* [TASK TO CARRY OUT]: Return each line of the records with nothing changed, pictures excepted.
===============
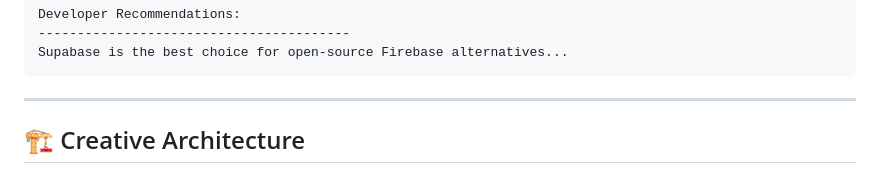
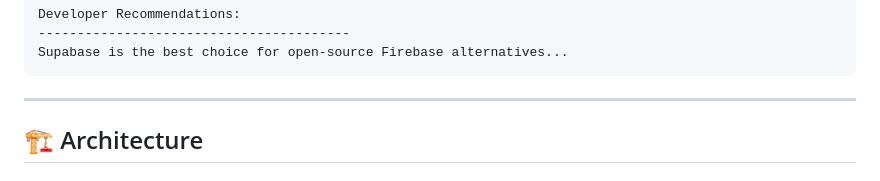
Before and after one commit to SihanUdayaratna03/SentinelAI-Agent, a Markdown page: README.md, the part around one of its changes. Drawn GitHub-style.

Commit message:
Revert Architecture section to previous 3-diagram version

```diff
--- a/README.md
+++ b/README.md
@@ -224,5 +224,5 @@ Supabase is the best choice for open-source Firebase alternatives...
 
 ---
 
-## 🏗️ Creative Architecture
+## 🏗️ Architecture
 
```
Also changed, not shown: other parts of README.md (+86 -80 lines).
===============
* [SOLUTION FOR THIS PROBLEM]:
Before and after one commit to SihanUdayaratna03/SentinelAI-Agent, a Markdown page: README.md, the part around one of its changes. Drawn GitHub-style.

Commit message:
Revert Architecture section to previous 3-diagram version

```diff
--- a/README.md
+++ b/README.md
@@ -224,5 +224,5 @@ Supabase is the best choice for open-source Firebase alternatives...
 
 ---
 
-## 🏗️ Creative Architecture
+## 🏗️ Architecture
 
```
Also changed, not shown: other parts of README.md (+86 -80 lines).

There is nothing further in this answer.